Timeliness of cancer care in a regional Victorian health service: a comparison of high-volume (lung) and low-volume (oesophagogastric) tumour streams
journal contributionposted on 05.05.2021, 05:56 by Mwila KabweMwila Kabwe, Amanda Robinson, Y Shethia, C Parker, R Blum, I Solo, M Leach

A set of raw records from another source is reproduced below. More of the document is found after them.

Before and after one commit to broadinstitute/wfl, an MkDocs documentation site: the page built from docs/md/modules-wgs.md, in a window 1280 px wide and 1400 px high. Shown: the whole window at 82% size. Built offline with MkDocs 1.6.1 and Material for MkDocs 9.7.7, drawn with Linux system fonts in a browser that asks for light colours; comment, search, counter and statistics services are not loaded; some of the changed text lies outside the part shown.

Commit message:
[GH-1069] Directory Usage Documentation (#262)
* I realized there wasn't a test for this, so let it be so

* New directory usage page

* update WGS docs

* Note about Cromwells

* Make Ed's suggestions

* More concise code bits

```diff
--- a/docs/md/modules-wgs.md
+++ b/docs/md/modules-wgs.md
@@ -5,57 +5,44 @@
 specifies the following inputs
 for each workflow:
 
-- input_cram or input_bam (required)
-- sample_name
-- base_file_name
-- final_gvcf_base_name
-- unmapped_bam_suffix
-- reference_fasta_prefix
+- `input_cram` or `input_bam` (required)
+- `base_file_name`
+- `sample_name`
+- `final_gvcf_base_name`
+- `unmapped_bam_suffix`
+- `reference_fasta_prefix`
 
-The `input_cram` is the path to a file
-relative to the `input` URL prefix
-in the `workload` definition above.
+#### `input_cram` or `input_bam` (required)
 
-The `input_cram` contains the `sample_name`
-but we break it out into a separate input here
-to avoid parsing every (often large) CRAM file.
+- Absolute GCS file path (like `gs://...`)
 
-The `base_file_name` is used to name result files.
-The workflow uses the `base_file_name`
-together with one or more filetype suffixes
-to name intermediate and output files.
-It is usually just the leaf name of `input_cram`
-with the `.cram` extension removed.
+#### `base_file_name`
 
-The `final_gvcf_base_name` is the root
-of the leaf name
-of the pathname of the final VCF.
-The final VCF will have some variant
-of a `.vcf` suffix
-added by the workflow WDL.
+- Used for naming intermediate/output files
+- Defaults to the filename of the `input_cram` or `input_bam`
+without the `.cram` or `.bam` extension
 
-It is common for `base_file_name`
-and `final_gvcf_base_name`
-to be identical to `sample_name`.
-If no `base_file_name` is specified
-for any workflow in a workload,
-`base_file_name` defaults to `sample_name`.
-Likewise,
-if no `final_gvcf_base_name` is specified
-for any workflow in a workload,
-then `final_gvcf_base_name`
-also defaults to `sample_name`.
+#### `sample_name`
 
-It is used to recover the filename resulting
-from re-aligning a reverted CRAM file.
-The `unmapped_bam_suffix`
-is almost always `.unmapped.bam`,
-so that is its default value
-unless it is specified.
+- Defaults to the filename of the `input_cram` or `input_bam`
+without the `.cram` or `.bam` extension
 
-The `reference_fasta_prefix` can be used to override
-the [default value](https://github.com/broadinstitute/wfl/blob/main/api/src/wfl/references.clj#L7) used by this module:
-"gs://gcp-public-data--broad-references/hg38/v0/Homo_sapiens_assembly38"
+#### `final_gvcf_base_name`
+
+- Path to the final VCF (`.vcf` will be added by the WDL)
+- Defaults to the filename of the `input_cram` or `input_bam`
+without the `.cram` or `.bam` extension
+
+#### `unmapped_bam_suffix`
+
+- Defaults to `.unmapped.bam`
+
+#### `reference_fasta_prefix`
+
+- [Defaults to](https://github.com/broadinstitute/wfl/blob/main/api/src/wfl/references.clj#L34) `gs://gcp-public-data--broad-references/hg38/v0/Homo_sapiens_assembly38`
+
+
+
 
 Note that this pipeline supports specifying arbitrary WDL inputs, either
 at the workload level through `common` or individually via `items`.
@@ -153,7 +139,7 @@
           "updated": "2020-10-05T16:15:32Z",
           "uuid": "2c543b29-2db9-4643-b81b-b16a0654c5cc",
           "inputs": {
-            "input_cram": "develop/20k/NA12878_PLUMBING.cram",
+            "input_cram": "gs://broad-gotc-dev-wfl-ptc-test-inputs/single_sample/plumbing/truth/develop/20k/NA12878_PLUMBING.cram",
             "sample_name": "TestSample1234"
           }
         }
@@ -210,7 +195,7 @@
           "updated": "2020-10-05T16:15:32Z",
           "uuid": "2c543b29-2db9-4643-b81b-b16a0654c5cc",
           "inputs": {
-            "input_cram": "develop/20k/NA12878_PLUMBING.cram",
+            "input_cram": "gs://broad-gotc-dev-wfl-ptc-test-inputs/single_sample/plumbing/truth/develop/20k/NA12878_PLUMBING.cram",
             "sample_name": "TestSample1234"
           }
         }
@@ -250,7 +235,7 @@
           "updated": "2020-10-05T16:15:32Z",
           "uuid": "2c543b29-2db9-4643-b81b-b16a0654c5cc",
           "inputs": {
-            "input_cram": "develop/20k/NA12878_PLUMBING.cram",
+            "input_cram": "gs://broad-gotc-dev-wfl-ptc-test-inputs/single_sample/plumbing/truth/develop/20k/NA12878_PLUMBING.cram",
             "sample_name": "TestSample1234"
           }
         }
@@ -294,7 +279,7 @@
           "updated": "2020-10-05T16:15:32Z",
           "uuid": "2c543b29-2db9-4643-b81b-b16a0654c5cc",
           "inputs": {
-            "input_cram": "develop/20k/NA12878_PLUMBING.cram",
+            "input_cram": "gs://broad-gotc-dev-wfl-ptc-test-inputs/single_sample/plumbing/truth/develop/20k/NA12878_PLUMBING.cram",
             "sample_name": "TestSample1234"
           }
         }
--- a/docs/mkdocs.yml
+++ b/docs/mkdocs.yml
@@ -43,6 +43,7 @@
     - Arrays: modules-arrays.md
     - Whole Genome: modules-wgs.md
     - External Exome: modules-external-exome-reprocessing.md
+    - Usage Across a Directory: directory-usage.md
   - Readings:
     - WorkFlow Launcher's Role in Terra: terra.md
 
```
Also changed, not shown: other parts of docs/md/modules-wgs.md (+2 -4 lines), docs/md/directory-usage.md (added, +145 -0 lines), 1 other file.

Background: Timeliness of cancer care is vital for improved survival and quality of life of patients. Service and care centralisation at larger-volume centres has been associated with improved outcomes. However, there is a lack of systematic data on the impact of tumour stream volume on timeliness of care. Aims: To investigate and compare timeliness of care for lung cancer, a high-volume (more commonly diagnosed) tumour stream, and oesophagogastric (OG) cancer, a low-volume (less commonly diagnosed) tumour stream, at a regional health service in Victoria, Australia. Methods: A retrospective cohort study comprising random samples of 75 people newly diagnosed with lung cancer (International Classification of Diseases and Related Health Problems-10 [ICD-10] diagnosis codes C34 in the Victorian Cancer Registry [VCR]) and 50 people newly diagnosed with OG cancer (ICD-10 diagnosis codes C15 or C16 in VCR) at one regional Victorian health service between 2016 and 2017. Binary logistic regression was used to calculate odds ratios (ORs) and 95% confidence intervals (CIs) for associations between patient factors and suboptimal timeliness of care. Results: In comparison to OG cancer patients, lung cancer patients had reduced odds of suboptimal timeliness of care in reference to times outside OCP for referral to diagnosis (OR [95% CI] = 0.34 [0.14 to 0.83]) but increased odds of suboptimal timeliness for diagnosis to treatment (OR [95% CI] = 2.48 [1.01 to 6.09]). Conclusion: In the low-volume OG cancer stream, patients had longer wait times from referral to an MDM, where treatment decisions occur, but shorter time to commencement of first treatment. Conversely in the high-volume lung cancer group, there was delayed initiation of first treatment following presentation at MDM. There is need to explore ways to fast-track MDM presentation and commencement of therapy among people diagnosed with low-volume and high-volume cancers, respectively.